■ Task to carry out ■
Below are records to write out exactly; drop the pictures when you do.

Difference listings
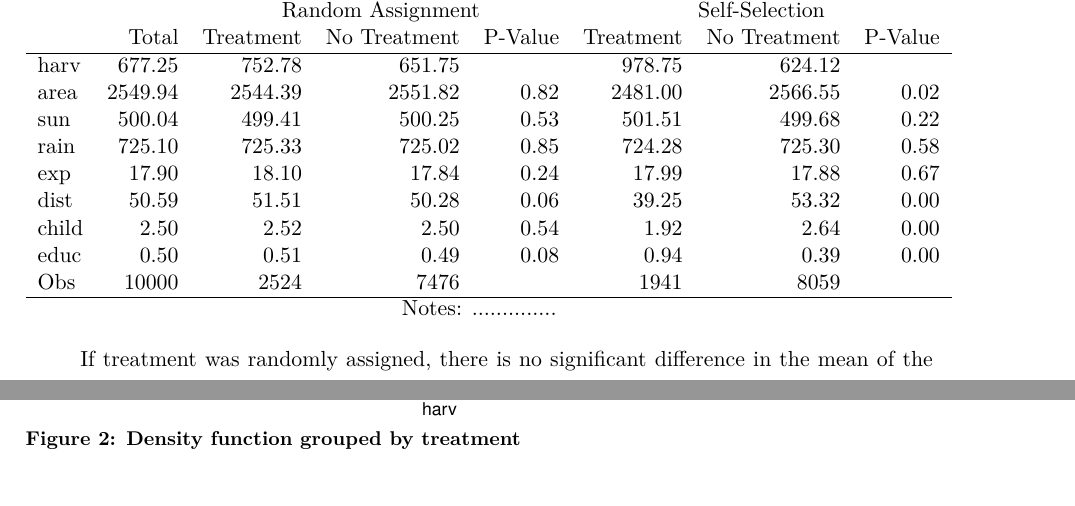
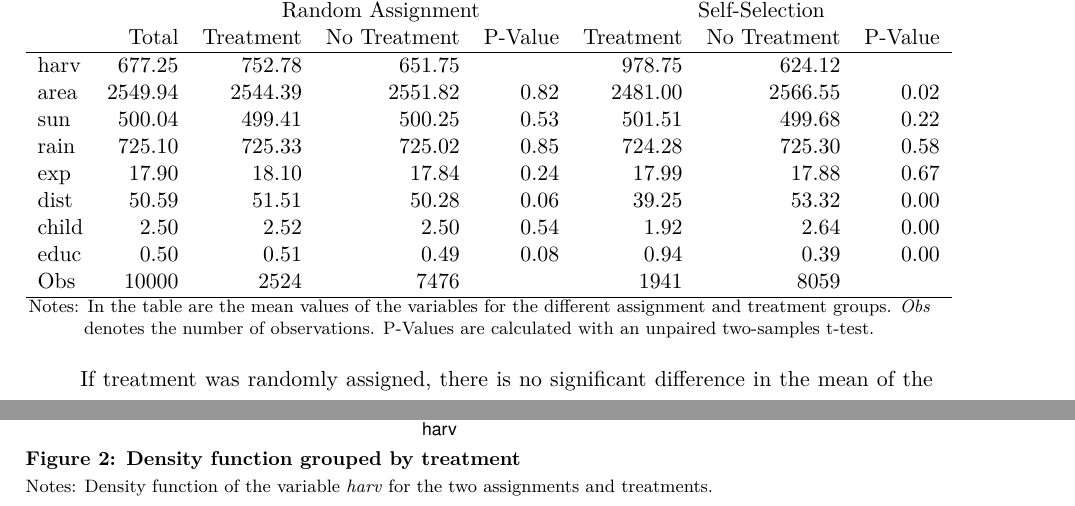
Before and after one commit to jonas121991/causalcrushers, a LaTeX problem sheet (text/assignment_text.tex): two parts of pages 4 and 6 of 10, joined at a grey line, cut so that both start at the same text. The pictures show the PDF file text/assignment_text.pdf that the author committed with the source.

Commit message:
added some notes and did some spelling correction

```diff
--- a/text/assignment_text.tex
+++ b/text/assignment_text.tex
@@ -142,7 +142,7 @@ harv & 677.25 & 752.78 & 651.75 &  & 978.75 & 624.12 &  \\
    \hline
 \end{tabular}
 \end{threeparttable}
-Notes: ..............
+\footnotesize{Notes: In the table are the mean values of the variables for the different assignment and treatment groups. \textit{Obs} denotes the number of observations. P-Values are calculated with an unpaired two-samples t-test.}
 \end{table}
 
 If treatment was randomly assigned, there is no significant difference in the mean of the covariates for the treated and untreated sample. Thus, a random assignment would allow us to identify the causal treatment effect by calculating the differences in the mean for the outcome variable between treated and untreated sample. Taking a look at the p-values of the  unpaired two-samples t-test, we can see that the means of the covariates are mostly not significantly different from each other\todo{why some of them still are?}. However, in the self-selection case, we see that the variables $\textit{child}_i$, $\textit{educ}_i$, and $\textit{dist}_i$ are not balanced between treated and untreated sample and the p-values show that the means for those variables are highly significantly different from each other\todo{why also some other variable have low p-values?}. Since these variables have an effect on the outcome variable $\textit{harv}_i$, the distribution of the outcome variable looks different as we can observe in the density plots.
@@ -152,6 +152,7 @@ If treatment was randomly assigned, there is no significant difference in the me
 \includegraphics[width=\linewidth]{../figures/density_total.pdf}
 \caption{Density function}
 \label{fig:density}
+\footnotesize{Notes: Density function of the variable \textit{harv} for the two assignments.}
 \end{raggedleft}
 \end{figure}
 
@@ -160,6 +161,7 @@ If treatment was randomly assigned, there is no significant difference in the me
 \includegraphics[width=\linewidth]{../figures/density_goups.pdf}
 \caption{Density function grouped by treatment}
 \label{fig:density_groups}
+\footnotesize{Notes: Density function of the variable \textit{harv} for the two assignments and treatments.}
 \end{raggedleft}
 \end{figure}
 
```
Also changed, not shown: text/assignment_text.pdf, text/assignment_text.tex (6 more changed lines), 3 other files.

■ Result for this task ■
Before and after one commit to jonas121991/causalcrushers, a LaTeX problem sheet (text/assignment_text.tex): two parts of pages 4 and 6 of 10, joined at a grey line, cut so that both start at the same text. The pictures show the PDF file text/assignment_text.pdf that the author committed with the source.

Commit message:
added some notes and did some spelling correction

```diff
--- a/text/assignment_text.tex
+++ b/text/assignment_text.tex
@@ -142,7 +142,7 @@ harv & 677.25 & 752.78 & 651.75 &  & 978.75 & 624.12 &  \\
    \hline
 \end{tabular}
 \end{threeparttable}
-Notes: ..............
+\footnotesize{Notes: In the table are the mean values of the variables for the different assignment and treatment groups. \textit{Obs} denotes the number of observations. P-Values are calculated with an unpaired two-samples t-test.}
 \end{table}
 
 If treatment was randomly assigned, there is no significant difference in the mean of the covariates for the treated and untreated sample. Thus, a random assignment would allow us to identify the causal treatment effect by calculating the differences in the mean for the outcome variable between treated and untreated sample. Taking a look at the p-values of the  unpaired two-samples t-test, we can see that the means of the covariates are mostly not significantly different from each other\todo{why some of them still are?}. However, in the self-selection case, we see that the variables $\textit{child}_i$, $\textit{educ}_i$, and $\textit{dist}_i$ are not balanced between treated and untreated sample and the p-values show that the means for those variables are highly significantly different from each other\todo{why also some other variable have low p-values?}. Since these variables have an effect on the outcome variable $\textit{harv}_i$, the distribution of the outcome variable looks different as we can observe in the density plots.
@@ -152,6 +152,7 @@ If treatment was randomly assigned, there is no significant difference in the me
 \includegraphics[width=\linewidth]{../figures/density_total.pdf}
 \caption{Density function}
 \label{fig:density}
+\footnotesize{Notes: Density function of the variable \textit{harv} for the two assignments.}
 \end{raggedleft}
 \end{figure}
 
@@ -160,6 +161,7 @@ If treatment was randomly assigned, there is no significant difference in the me
 \includegraphics[width=\linewidth]{../figures/density_goups.pdf}
 \caption{Density function grouped by treatment}
 \label{fig:density_groups}
+\footnotesize{Notes: Density function of the variable \textit{harv} for the two assignments and treatments.}
 \end{raggedleft}
 \end{figure}
 
```
Also changed, not shown: text/assignment_text.pdf, text/assignment_text.tex (6 more changed lines), 3 other files.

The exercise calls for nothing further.